Antitrust Lawyer Blog Commentary on Current Developments

Justice Department Requires Divestitures in Cemex’s Acquisition of Rinker Group

On April 4, the DOJ announced that it reached a settlement that will require Mexico-based Cemex S.A.B. de C.V. to divest 39 ready mix concrete, concrete block, and aggregate facilities in Arizona and Florida in the event Cemex succeeds in its hostile takeover of Australia-based Rinker Group. The DOJ said that without the divestitures the proposed acquisition would substantially lessen competition for ready mix concrete in certain metropolitan areas in Arizona and Florida, as well as result in increased prices for ready mix concrete, concrete block, and aggregate sold to customers handling state Department of Transportation and large building projects. The total value of the Cemex/Rinker transaction, including Rinker’s debt, is approximately $12 billion.

Ready mix concrete is a building material used in large construction projects including buildings, highways, bridges, tunnels, and other projects. Concrete block is a building material used in the construction of residential and commercial structures. Aggregate is crushed stone and gravel produced at quarries, mines, or gravel pits that is used in, among other things, the production of ready mix concrete, concrete block, and asphalt.

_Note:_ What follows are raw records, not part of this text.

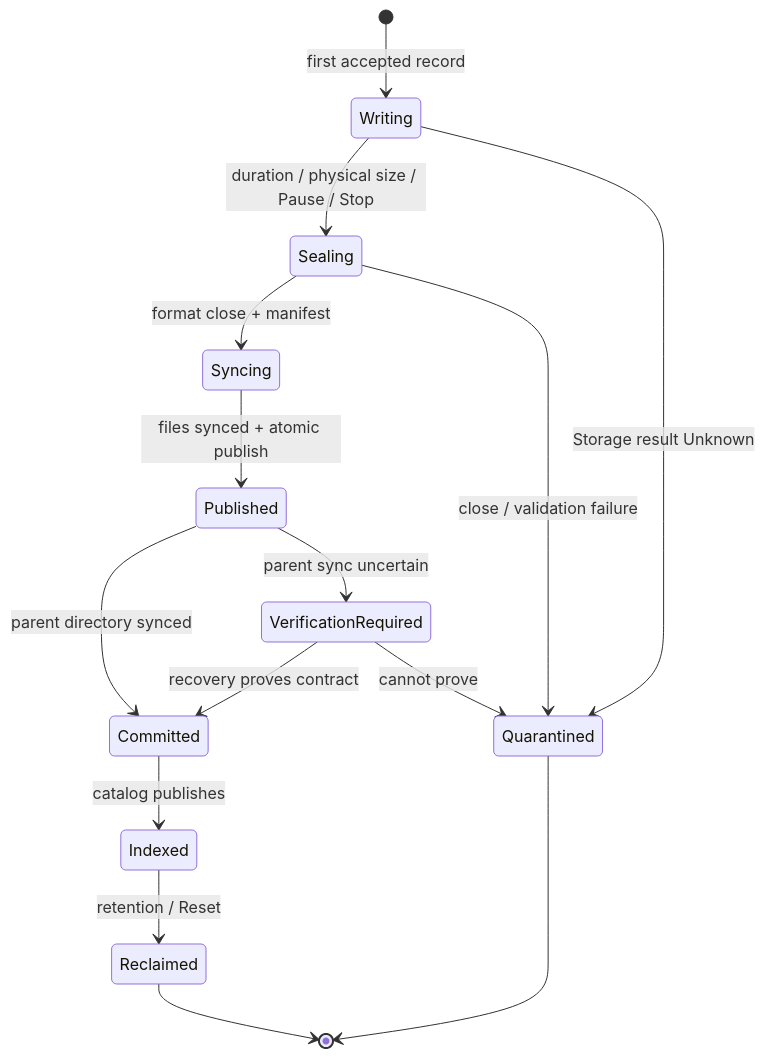
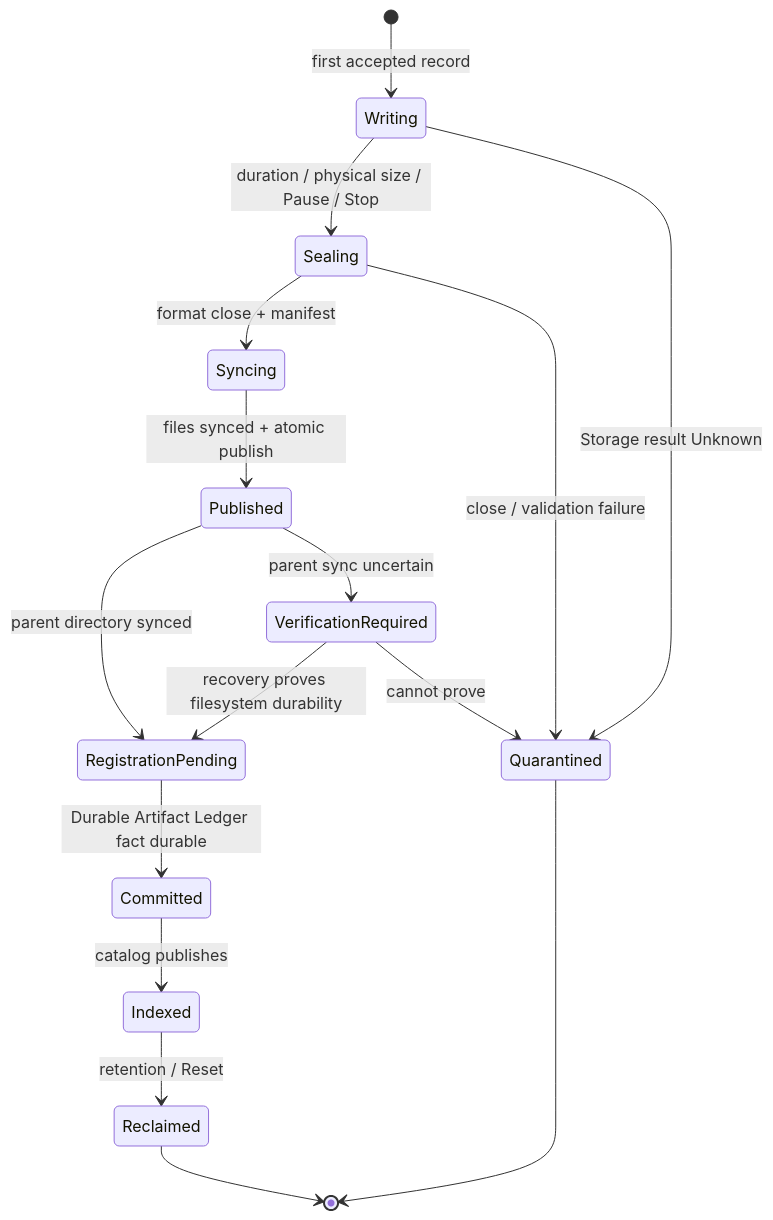
Diagram 12 of 16 in docs/design/architecture.md (SiYueY/rodaq), drawn with Mermaid before and after one commit. The commit also changed other lines of this file and 6 other files, not shown here.

````diff
--- a/docs/design/architecture.md
+++ b/docs/design/architecture.md
@@ -773,17 +840,18 @@
 ```mermaid
 stateDiagram-v2
     [*] --> Writing: first accepted record
     Writing --> Sealing: duration / physical size / Pause / Stop
     Writing --> Quarantined: Storage result Unknown
     Sealing --> Syncing: format close + manifest
     Sealing --> Quarantined: close / validation failure
     Syncing --> Published: files synced + atomic publish
-    Published --> Committed: parent directory synced
+    Published --> RegistrationPending: parent directory synced
     Published --> VerificationRequired: parent sync uncertain
-    VerificationRequired --> Committed: recovery proves contract
+    VerificationRequired --> RegistrationPending: recovery proves filesystem durability
     VerificationRequired --> Quarantined: cannot prove
+    RegistrationPending --> Committed: Durable Artifact Ledger fact durable
     Committed --> Indexed: catalog publishes
     Indexed --> Reclaimed: retention / Reset
     Quarantined --> [*]
     Reclaimed --> [*]
 ```
````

The DOJ concluded that the deal would have resulted in increased prices for ready mix concrete sold to customers handling state Department of Transportation projects and other large building projects in the metropolitan areas of Fort Walton Beach/Panama City/Pensacola, Jacksonville, Orlando, Tampa/St. Petersburg, and Fort Myers/Naples, Florida., and the areas of Flagstaff and Tucson, Arizona. In Flagstaff, Rinker and Cemex are the only two competitors capable of supplying ready mix concrete for these large projects, and in the other areas in which divestitures are being required there are only one or two firms in addition to Cemex and Rinker that are capable of serving large projects.

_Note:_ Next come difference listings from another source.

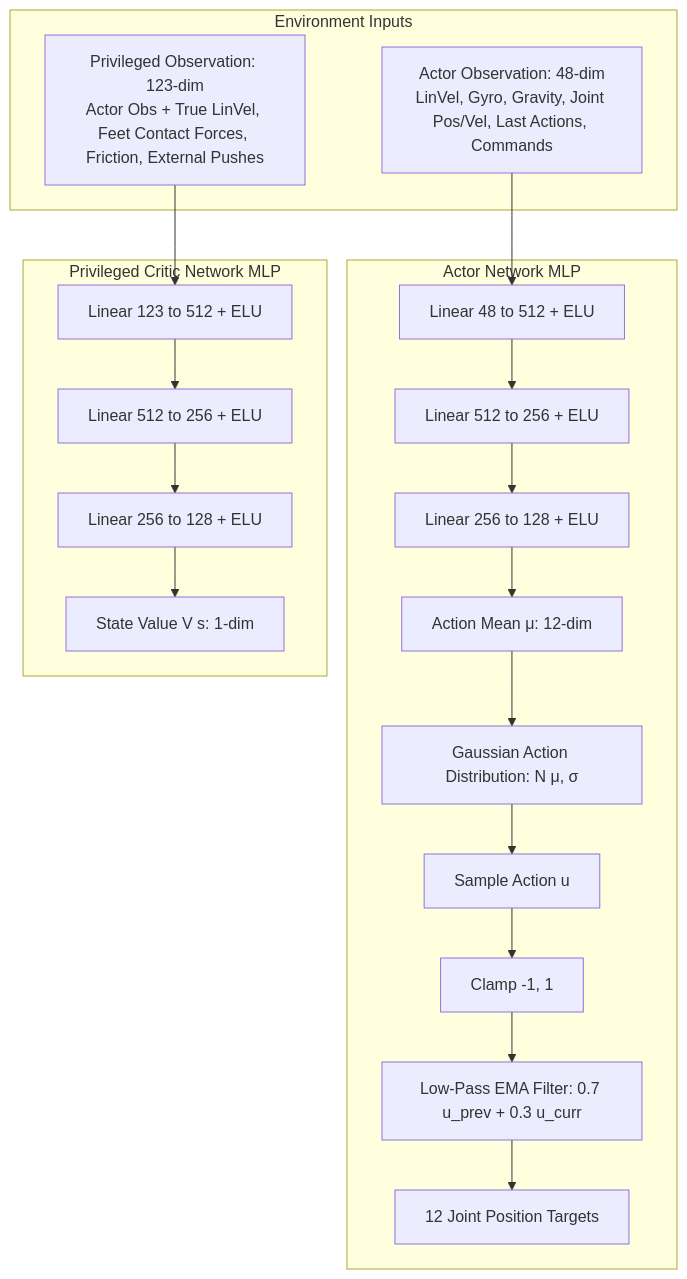
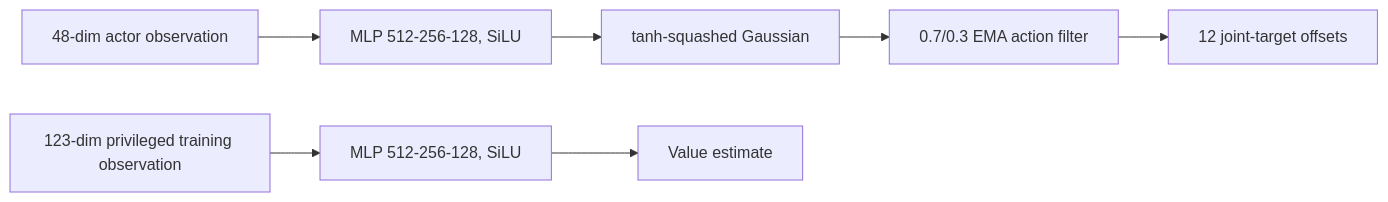
The diagram in write-up/submission.md (deepcode-dev/rl-launchpad), drawn with Mermaid before and after one commit. The commit also changed other lines of this file and 9 other files, not shown here.

````diff
--- a/write-up/submission.md
+++ b/write-up/submission.md
@@ -13,26 +9,9 @@
 ```mermaid
-graph TD
-    subgraph Environment Inputs
-        O[Actor Observation: 48-dim<br/>LinVel, Gyro, Gravity, Joint Pos/Vel, Last Actions, Commands]
-        PO[Privileged Observation: 123-dim<br/>Actor Obs + True LinVel, Feet Contact Forces, Friction, External Pushes]
-    end
-
-    subgraph Actor Network MLP
-        O --> A1[Linear 48 to 512 + ELU]
-        A1 --> A2[Linear 512 to 256 + ELU]
-        A2 --> A3[Linear 256 to 128 + ELU]
-        A3 --> AM[Action Mean μ: 12-dim]
-        AM --> Normal[Gaussian Action Distribution: N μ, σ]
-        Normal --> Sample[Sample Action u]
-        Sample --> Clamp[Clamp -1, 1]
-        Clamp --> EMA[Low-Pass EMA Filter: 0.7 u_prev + 0.3 u_curr]
-        EMA --> JointTargets[12 Joint Position Targets]
-    end
-
-    subgraph Privileged Critic Network MLP
-        PO --> C1[Linear 123 to 512 + ELU]
-        C1 --> C2[Linear 512 to 256 + ELU]
-        C2 --> C3[Linear 256 to 128 + ELU]
-        C3 --> Val[State Value V s: 1-dim]
-    end
+graph LR
+  O[48-dim actor observation] --> A[MLP 512-256-128, SiLU]
+  A --> D[tanh-squashed Gaussian]
+  D --> F[0.7/0.3 EMA action filter]
+  F --> U[12 joint-target offsets]
+  P[123-dim privileged training observation] --> C[MLP 512-256-128, SiLU]
+  C --> V[Value estimate]
 ```
````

The DOJ also said that the acquisition also would have resulted in an increase in prices for concrete block for a significant number of customers in the metropolitan areas of Tampa/St. Petersburg and Fort Myers/Naples, Fla., where Cemex and Rinker account for more than 60 percent of concrete block sales.

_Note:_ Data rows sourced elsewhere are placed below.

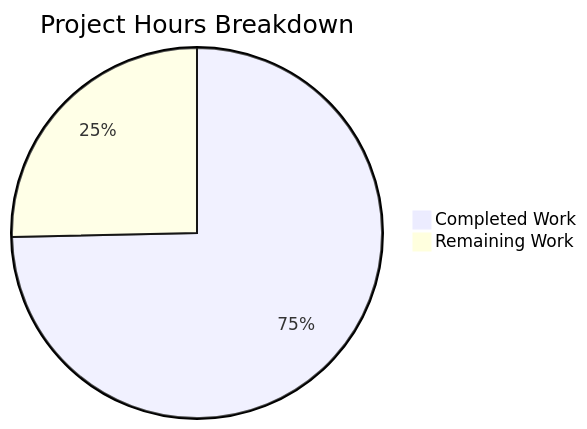
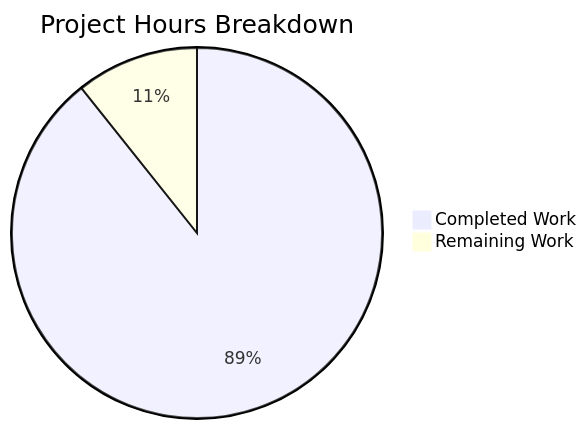
One commit to blitzy-public-samples/blitzy-kubernetes changed the second of 2 diagrams in blitzy/documentation/Project Guide.md. Above: the diagram before and after it, drawn with Mermaid. The commit also changed other lines of this file, not shown here.

Commit message:
Adding Blitzy Project Guide: Project Status and Human Tasks Remaining

````diff
--- a/blitzy/documentation/Project Guide.md
+++ b/blitzy/documentation/Project Guide.md
@@ -35,5 +155,5 @@
 ```mermaid
 pie title Project Hours Breakdown
-    "Completed Work" : 53
-    "Remaining Work" : 18
+    "Completed Work" : 25
+    "Remaining Work" : 3
 ```
````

Finally, the DOJ said that the acquisition would have resulted in increased prices for aggregate to a significant number of customers in the Tucson, Arizona, area where Cemex and Rinker are among a small number of firms capable of supplying aggregates meeting state Department of Transportation specifications.

The settlement agreement remedies the DOJ’s competitive concerns. Without the divestitures required by the DOJ, purchasers of ready mix concrete, concrete block and aggregate in these areas of Florida and Arizona, including state departments of transportation, would likely have faced higher prices. The DOJ’s action will ensure that these customers will continue to receive the benefits of competition.

Under the terms of the proposed consent decree, once Cemex obtains control of Rinker, Cemex must divest certain ready mix concrete assets to a single buyer in each of the areas of competitive concern. The terms of the proposed consent decree also require the divestiture of all of Rinker’s concrete block-related assets in the Tampa/St. Petersburg and Fort Myers/Naples areas. Cemex must divest two aggregate plants in the Tucson, Arizona, area to the same acquirer that purchases the two ready mix plants to be divested at the same locations. Under the consent decree, the Antitrust Division must approve the buyer of all of the divested assets.

Andre Barlow

abarlow@dbmlawgroup.com